We’ve all heard of asbestos. It’s even been in the national news lately. But what is it? We’ve hard reference to “asbestos fibers”, so is it grown, like cotton, or manufactured, like nylon? Actually, it’s neither. Asbestos is the common name for six different minerals that all naturally occur. That’s right, asbestos comes from rocks.
According to the American Cancer Society, asbestos exposure is the main cause of mesothelioma, an aggressive and deadly form of cancer. When asbestos fibers are inhaled, they travel to the ends of your small air passages and reach your lungs, where it causes inflammation, scarring, and eventually lung cancer. Asbestos fibers are microscopic, hundreds of times thinner than a human hair. When asbestos fibers become airborne, they can easily be inhaled. The fibers lodge deep in the lungs or other organs, irritating the tissue and eventually causing grave illnesses. All types of asbestos are deadly and inhalation of a single fiber can be enough to cause disease. If asbestos fibers are swallowed, they can reach the abdominal lining where they cause stomach cancer. Because the signs and symptoms of mesothelioma are very common, such as painful coughing, shortness of breath or chest pains, mesothelioma is often misdiagnosed or worse yet, isn’t diagnosed until the cancer has spread drastically and it’s too late.

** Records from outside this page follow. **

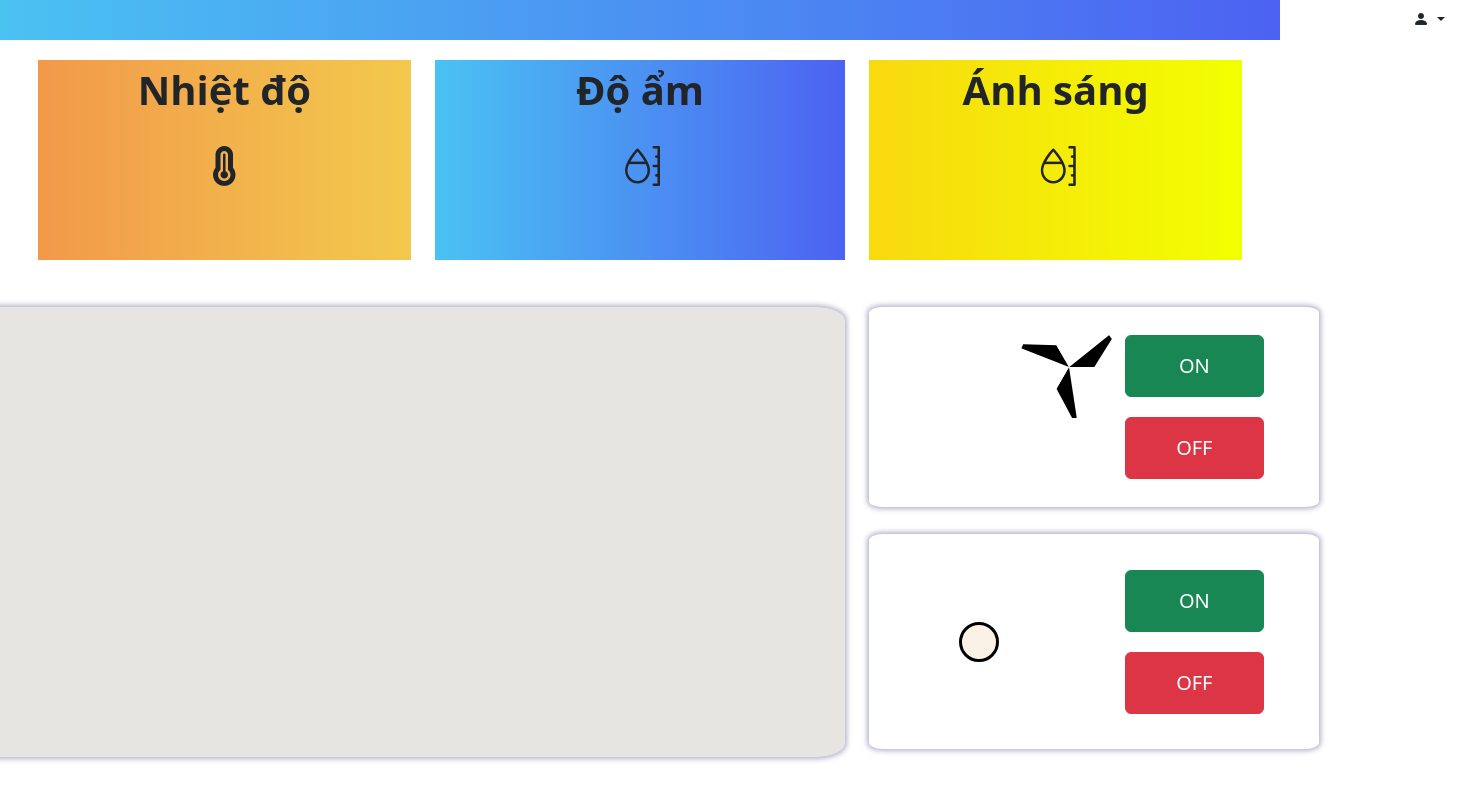
Repository: ndmq03102002/BTL_IOT
Page: Fontend_IOT/iot/index.html
An editor plug-in stored every save of this project. The page is shown before and after the next save, followed by the edit.
The browser window is 1280 px wide. The page is 1458 px wide, so the pictures cover 1458 px, including what lies to the right of the window. The pictures show the whole page.
Some web libraries are served in a nearby version.

Above is the page before, as saved 2023-09-07 09:34:25.

### Fontend_IOT/iot/index.html
<!DOCTYPE html>
<html lang="en">
<head>
    <meta charset="UTF-8">
    <meta name="viewport" content="width=device-width, initial-scale=1.0">
    <title>Document</title>
    <link rel="stylesheet" href="style.css">
    <link rel="stylesheet" href="bootstrap/css/bootstrap.css">
    <link rel="stylesheet" href="assets/fonts/fontawesome/css/fontawesome-all.min.css">
    <script src="https://cdnjs.cloudflare.com/ajax/libs/Chart.js/2.9.4/Chart.js"></script>
    <script src="https://kit.fontawesome.com/1be2f108e2.js" crossorigin="anonymous"></script>
    <link rel="stylesheet" href="https://cdn.jsdelivr.net/npm/bootstrap-icons@1.10.5/font/bootstrap-icons.css">
    <link rel="stylesheet" href="https://cdnjs.cloudflare.com/ajax/libs/font-awesome/6.0.0/css/all.min.css" integrity="sha512-9usAa10IRO0HhonpyAIVpjrylPvoDwiPUiKdWk5t3PyolY1cOd4DSE0Ga+ri4AuTroPR5aQvXU9xC6qOPnzFeg==" crossorigin="anonymous" referrerpolicy="no-referrer" />

</head>
<header style="width: 100%; height: 40px; margin :auto;background: linear-gradient(to right, #4ac2f2, #4c62f2)">

    <div class="col-sm-12">
        <div class="btn-group" style=" margin-left: 1300px;  ">
            <a class="btn btn-white dropdown-toggle" style="border-radius: 0%;display: block; margin-left: 100px;" href="#" role="button" data-bs-toggle="dropdown" aria-expanded="false">
                <i class="bi bi-person-fill"></i>
              </a>
            <ul class="dropdown-menu">
                <li><a href="javascript:" class="dropdown-item"><i class="bi bi-person"></i> MSV: B20DCCN064</a></li>
                <li><a href="javascript:" class="dropdown-item"><i class="bi bi-phone"></i> Phone: 0399602556</a></li>
                <li><a href="message.html" class="dropdown-item"><i class="bi bi-envelope"></i> Email: Caibutchi2672gmail.com</a></li>
            </ul>
          </div>
</header>
<body>
     <div  style="background-color:white;height:700px; margin-bottom: 50px;">
        <div class="row">
            <div  class="col-sm-4 col-pd"style="padding-left: 50px;" >
                <div class="khoi1 khoi-size">
                        <p >Nhiệt độ</p>
                        <p style="display: inline; " class="count1"></p>
                        <span><i class='fa-solid fa-temperature-full'></i></span>

                </div>
            </div>
            <div class="col-sm-4 col-pd">
                <div class="khoi2 khoi-size">
                    <p> Độ ẩm</p>
                    <p style="display: inline;" class="count2"></p>
                    <span> <i class="bi bi-moisture"></i></span>
                </div>
            </div>
            <div class="col-sm-4 col-pd" style="padding-right: 50px;">
                <div class="khoi3 khoi-size">
                    <p>Ánh sáng</p>
                    <p style="display: inline;" class="count3"></p>
                    <span> <i class="bi bi-moisture"></i></span>
                </div>
            </div>
            <div class="col-sm-8 " >
                <div class="khoi" style="height: 450px;width: 970px; float:right">
                    <canvas id="myChart" style="border-radius: 3%; width:100%;height: 100%;background-color: rgb(231, 229, 226);"></canvas>
                </div>
            </div>
            <div class="col-sm-4 ">
                <div class="khoi khoiii" style=" background-color: white; height: 200px; width: 450px; float: left; display: flex; justify-content: center; align-items: center;">
                    <div class="fan">
                        <div class="blade blade-1"></div>
                        <div class="blade blade-2"></div>
                        <div class="blade blade-3"></div>
                        <div class="stand"></div>
                    </div>
                    <div class="button" style="margin: auto;">
                        <button class="btn btn-success " onclick="OnFan()" style="--bs-btn-padding-y: 15px; --bs-btn-padding-x: 50px; --bs-btn-font-size: 20px; ">ON</button>
                         <button class="btn btn-danger " onclick="OffFan()" style="margin-top: 20px; --bs-btn-padding-y: 15px; --bs-btn-padding-x: 50px; --bs-btn-font-size: 20px;">OFF</button>

                    </div>

                </div>
                <div class="khoi " style="background-color: white; margin-bottom: 20px; height: 215px; width: 450px; float: left; display: flex; justify-content: center; align-items: center;">
                    <div class="light" >
                        <div class="light-bulb" > </div>
                    </div>
                    <div class="button"  style="margin: auto;">
                        <button class="btn btn-success " onclick="OnLight()" style="--bs-btn-padding-y: 15px; --bs-btn-padding-x: 50px; --bs-btn-font-size: 20px; ">ON</button>
                         <button class="btn btn-danger " onclick="OffLight()" style="margin-top: 20px; --bs-btn-padding-y: 15px; --bs-btn-padding-x: 50px; --bs-btn-font-size: 20px;">OFF</button>

                    </div>

                </div>
            </div>
        </div>
    </div>
    <p>

    <script src="https://cdn.jsdelivr.net/npm/axios/dist/axios.min.js"></script>
    <script src="js.js"></script>
    <script src="jquery.js"></script>
    <script src="popper.min.js"></script>
    <script src="bootstrap/js/bootstrap.min.js"></script>
</body>
</html>

### Fontend_IOT/iot/style.css
html {
  margin: 0;
  padding: 0;
}

.khoi {
  width: 100%;
  height: 200px;
  margin-right: 0px;
  margin-bottom: 27px;
  background-color: #9fb4d0;

  box-shadow: 0px 0px 5px 2px rgba(97, 95, 151, 0.47);
  border-radius: 3%;
}
.khoi1 {
  width: 100%;
  height: 200px;
  margin-right: 0px;
  margin-bottom: 27px;
  background: linear-gradient(to right, #f2994a, #f2c94c);
}
.khoi2 {
  width: 100%;
  height: 200px;
  margin-right: 0px;
  margin-bottom: 27px;
  background: linear-gradient(to right, #4ac2f2, #4c62f2);
}
.khoi3 {
  width: 100%;
  height: 200px;
  margin-right: 0px;
  margin-bottom: 27px;
  background: linear-gradient(to right, #f8d90f, #f2ff00);
}
.khoii {
  width: 100%;
  height: 500px;
  background-color: black;
}
.abc {
  margin-bottom: 30px;
}
.col-pd {
  padding: 20px;
}
.khoi-size {
  font-size: 40px;
  font-weight: bold;
  text-align: center;
}
.fan {
  width: 200px;
  height: 200px;
  position: relative;
}

.blade {
  width: 0;
  height: 0;
  position: absolute;
  top: 10%;
  left: 100%;
  transform-origin: 0 50%;
  background-color: #000000;
  border-radius: 50%;
}

.blade-1 {
  width: 50px;
  height: 80px;
  clip-path: polygon(0 50%, 100% 0, 50% 50%);
  transform: rotate(0deg);
  /* animation: rotateFan1 1s linear infinite; */
}

.blade-2 {
  width: 50px;
  height: 80px;
  clip-path: polygon(0 50%, 100% 0, 50% 50%);
  transform: rotate(120deg);
  /* animation: rotateFan2 1s linear infinite; */
}

.blade-3 {
  width: 50px;
  height: 80px;
  clip-path: polygon(0 50%, 100% 0, 50% 50%);
  transform: rotate(240deg);
  /* animation: rotateFan3 1s linear infinite; */
}

@keyframes rotateFan2 {
  to {
    transform: rotate(480deg);
  }
}
@keyframes rotateFan1 {
  to {
    transform: rotate(360deg);
  }
}
@keyframes rotateFan3 {
  to {
    transform: rotate(600deg);
  }
}
.button {
  display: flex;
  flex-direction: column;
  justify-content: space-between;
}
.light {
  width: 200px;
  height: 200px;
}

.light-bulb {
  width: 40px;
  height: 40px;
  background-color: rgb(251 242 231);
  border: 3px solid #000;
  border-radius: 50%;
  position: relative;
  left: 90px;
  top: 80px;
}
@keyframes bulbLight {
  to {
    border: 5px solid transparent;
    box-shadow: 0 0 30px 50px rgba(255, 255, 0, 0.912);
  }
}

### Fontend_IOT/iot/js.js
let Listbox = document.querySelectorAll(".khoi-size");
let box1 = Listbox[0];
let box2 = Listbox[1];
let box3 = Listbox[2];
// let arrayP = box.getElementsByTagName("p");
// console.log(arrayP[1].innerText);

let countTemp = document.getElementsByClassName(".count1").innerText;
let countHum = document.getElementsByClassName(".count2").innerText;
let countLight = document.getElementsByClassName(".count3").innerText;

let count = 0;

function changeTemp() {
  if (countTemp <= 10) {
    box1.style.backgroundColor = "#9fb4d0";
  } else if (countTemp <= 25) {
    box1.style.backgroundColor = "#3fc848";
  } else if (countTemp <= 35) {
    box1.style.backgroundColor = "#c8b83f";
  } else {
    box1.style.backgroundColor = "#c83f3f";
  }
  if (countTemp > 50) {
    box1.style.backgroundColor = "#fd0606";
  }
}
function changeHum() {
  if (countHum <= 10) {
    box2.style.backgroundColor = "#9fb4d0";
  } else if (countHum <= 25) {
    box2.style.backgroundColor = "#3fc848";
  } else if (countHum <= 35) {
    box2.style.backgroundColor = "#c8b83f";
  } else {
    box2.style.backgroundColor = "#c83f3f";
  }
  if (countHum > 50) {
    box2.style.backgroundColor = "#fd0606";
  }
}
function changeLight() {
  if (countLight <= 10) {
    box3.style.backgroundColor = "#9fb4d0";
  } else if (countLight <= 25) {
    box3.style.backgroundColor = "#3fc848";
  } else if (countLight <= 35) {
    box3.style.backgroundColor = "#c8b83f";
  } else {
    box3.style.backgroundColor = "#c83f3f";
  }
  if (countLight > 50) {
    box3.style.backgroundColor = "#fd0606";
  }
}
function getTempAllData() {
  fetch("http://localhost:8080/Iot/getAllData")
    .then(function (response) {
      return response.json();
    })
    .then(function (posts) {
      const temp = [];
      const hum = [];
      const light = [];
      for (let key of posts) {
        temp.push(key.temperature);
        hum.push(key.humidity);
        light.push(key.light);
      }
      // hiển thị nhiệt độ
      countTemp = document.querySelector(".count1").innerText =
        temp[temp.length - 1];
      countHum = document.querySelector(".count2").innerText =
        hum[hum.length - 1];
      countLight = document.querySelector(".count3").innerText =
        light[light.length - 1];
      console.log("hello");
      changeTemp();
      changeHum();
      changeLight();
      //hiển thị đồ thị
      const xValues = [1, 5, 10, 15, 20, 25, 30, 35, 40, 45];
      type: "line",
        new Chart("myChart", {
          type: "line",
          data: {
            labels: xValues,
            datasets: [
              {
                data: temp,
                borderColor: "red",
                fill: false,
              },
              {
                data: hum,
                borderColor: "green",
                fill: false,
              },
              {
                data: light,
                borderColor: "blue",
                fill: false,
              },
            ],
          },
          options: {
            legend: { display: false },
            scales: {
              yAxes: [
                {
                  ticks: {
                    min: 1, // Giá trị tối thiểu trên trục tung
                    max: 100, // Giá trị tối đa trên trục tung
                    stepSize: 5, // Bước giữa các giá trị
                  },
                },
              ],
            },
          },
        });
    })
    .catch(function (err) {
      console.log(err);
    });
}
function OnFan() {
  const blade1 = (document.querySelector(".blade-1").style.animation =
    "rotateFan1 1s linear infinite");
  const blade2 = (document.querySelector(".blade-2").style.animation =
    "rotateFan2 1s linear infinite");
  const blade3 = (document.querySelector(".blade-3").style.animation =
    "rotateFan3 1s linear infinite");
}
function OffFan() {
  const blade1 = document
    .querySelector(".blade-1")
    .style.removeProperty("animation");
  const blade2 = document
    .querySelector(".blade-2")
    .style.removeProperty("animation");
  const blade3 = document
    .querySelector(".blade-3")
    .style.removeProperty("animation");
}
function OnLight() {
  const light = (document.querySelector(".light-bulb").style.animation =
    "bulbLight 1s linear forwards");
}
function OffLight() {
  const light = document
    .querySelector(".light-bulb")
    .style.removeProperty("animation");
}

Loaded but not shown: Fontend_IOT/iot/bootstrap/css/bootstrap.css (library); Fontend_IOT/iot/jquery.js (library); Fontend_IOT/iot/popper.min.js (library); Fontend_IOT/iot/bootstrap/js/bootstrap.min.js (library)

After the next save:
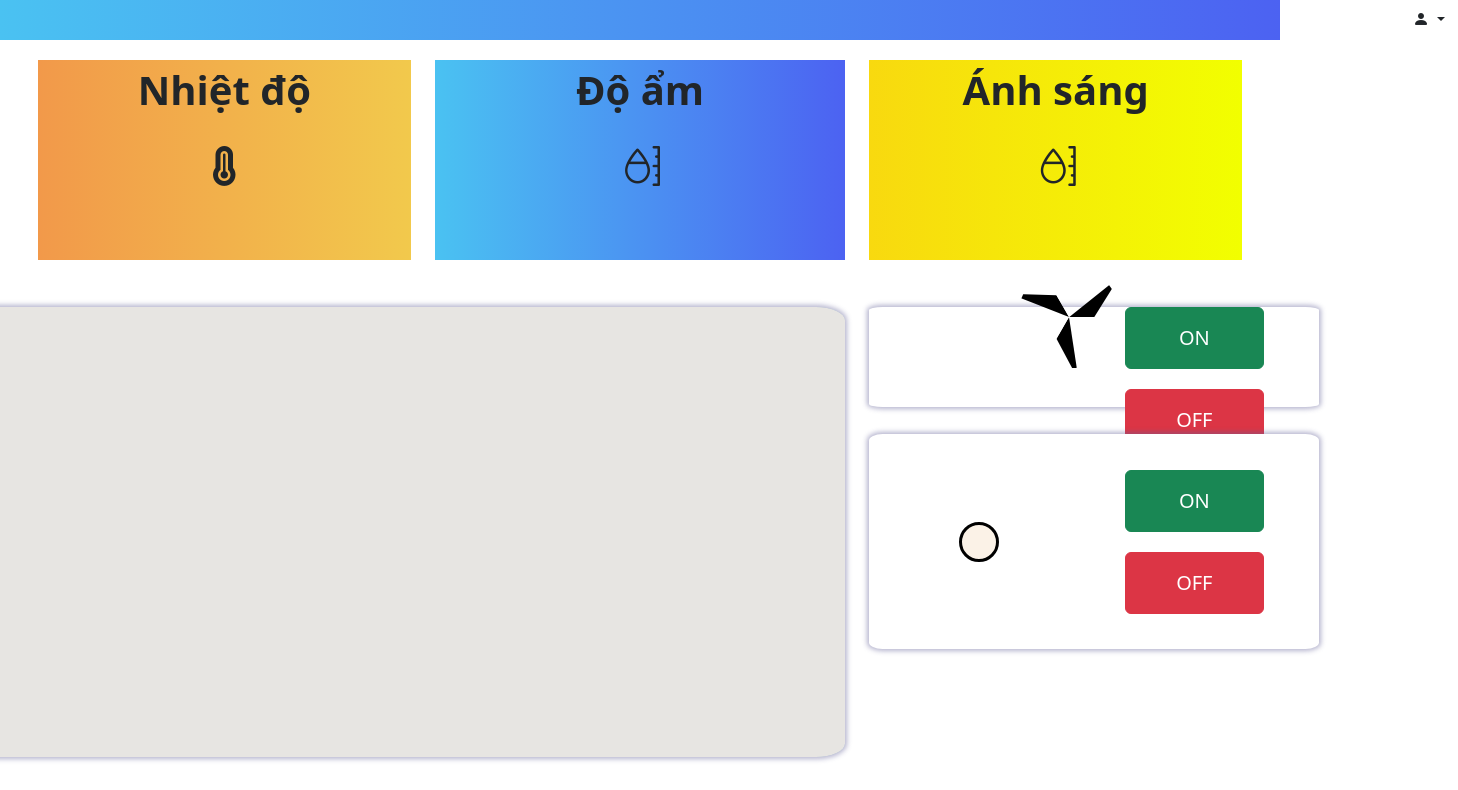
Saved 56 s later.
--- a/Fontend_IOT/iot/index.html
+++ b/Fontend_IOT/iot/index.html
@@ -58,7 +58,7 @@
                 </div>
             </div>
             <div class="col-sm-4 ">
-                <div class="khoi khoiii" style=" background-color: white; height: 200px; width: 450px; float: left; display: flex; justify-content: center; align-items: center;">
+                <div class="khoi khoiii" style=" background-color: white; height: 100px; width: 450px; float: left; display: flex; justify-content: center; align-items: center;">
                     <div class="fan">
                         <div class="blade blade-1"></div>
                         <div class="blade blade-2"></div>

After the save that followed:
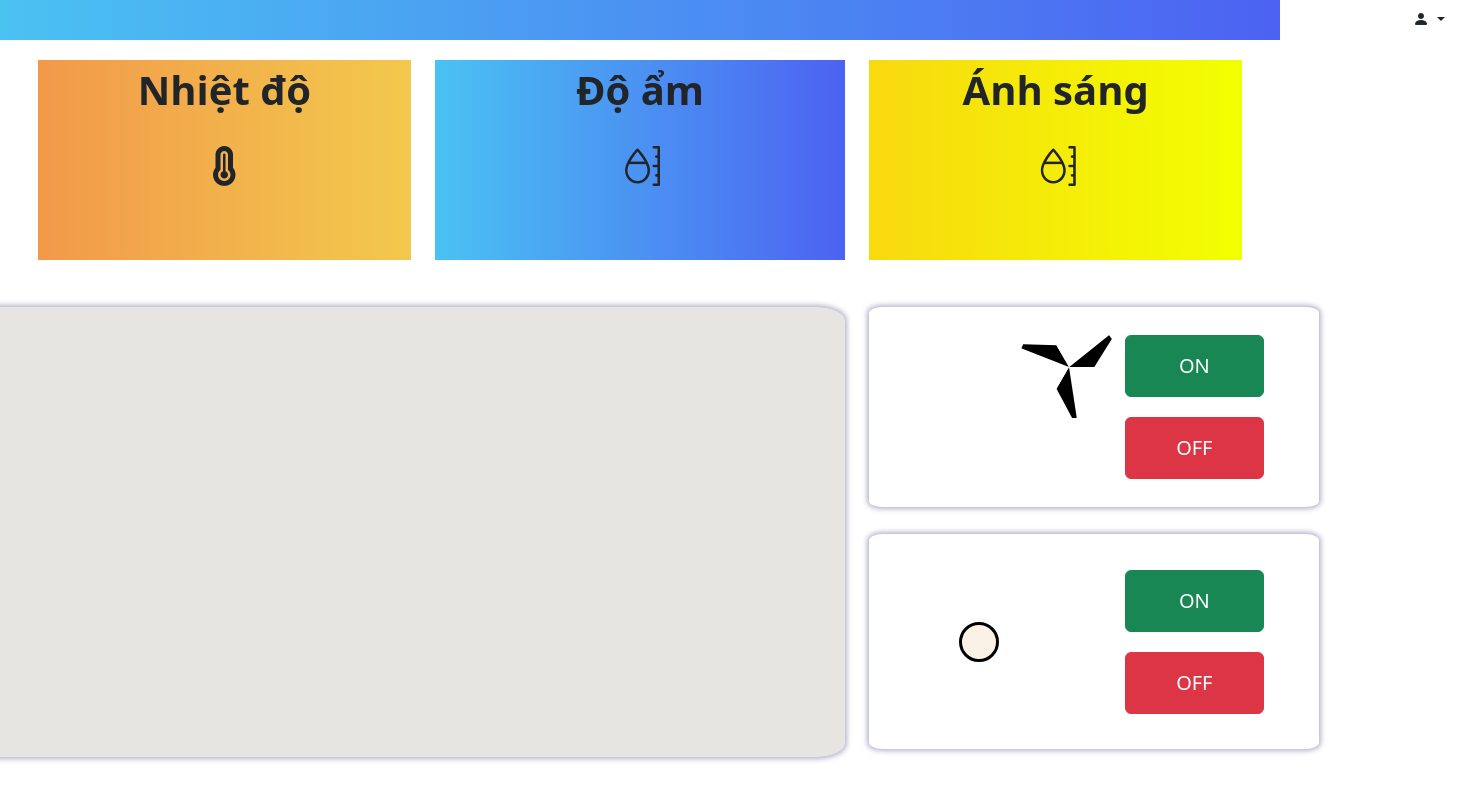
Saved 6 s later.
--- a/Fontend_IOT/iot/index.html
+++ b/Fontend_IOT/iot/index.html
@@ -58,7 +58,7 @@
                 </div>
             </div>
             <div class="col-sm-4 ">
-                <div class="khoi khoiii" style=" background-color: white; height: 100px; width: 450px; float: left; display: flex; justify-content: center; align-items: center;">
+                <div class="khoi khoiii" style=" background-color: white; height: 200px; width: 450px; float: left; display: flex; justify-content: center; align-items: center;">
                     <div class="fan">
                         <div class="blade blade-1"></div>
                         <div class="blade blade-2"></div>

The use of asbestos reached its peak during the middle of the 1900’s. Asbestos was used for fire retardant coatings, concrete, bricks, pipes and fireplace cement, heat, fire, and acid resistant gaskets, pipe insulation, ceiling insulation, fireproof drywall, flooring, roofing, lawn furniture, and drywall joint compound. Asbestos gloves were manufactured for workers who had to handle hot materials, including volcanologists who had to handle fresh lava. Asbestos was everywhere, in office buildings, stores, apartment buildings, houses – even hospitals. In 1940, Life magazine actually called it “the magical mineral.”
The thing is, there were signs that exposure to asbestos was dangerous to people’s health going back about 2,000 years. The ancient Greek geographer Strabo wrote about a “sickness of the lungs” in slaves who wove asbestos into cloth. But it was not until 1899 that doctors started finding asbestos fibers in the lungs of people who had died of various lung diseases at early ages who had worked in asbestos mines and asbestos factories.
Approximately 100,000 people in the United States have died, or are terminally ill, from asbestos exposure related to ship building. Thousands of tons of asbestos were used in World War II ships to insulate piping, boilers, steam engines, and steam turbines. There were approximately 4.3 million shipyard workers in the United States during WWII; for every 1,000 workers about 14 died of mesothelioma and an unknown number died from asbestosis. The writer of this blog post lost a family member to mesothelioma, most likely caused by being a member of the U.S. Navy during World War II and handling asbestos as part of his duties.
Mesothelioma is a real, silent disease that takes a toll on the lives of many families. Contrary to popular belief, asbestos is not banned in United States. In fact, regulations regarding asbestos have recently been loosened. Asbestos is still present in numerous buildings in the United States that were constructed before the year 1981. Which means that people still run the risk of exposure to asbestos and contracting mesothelioma.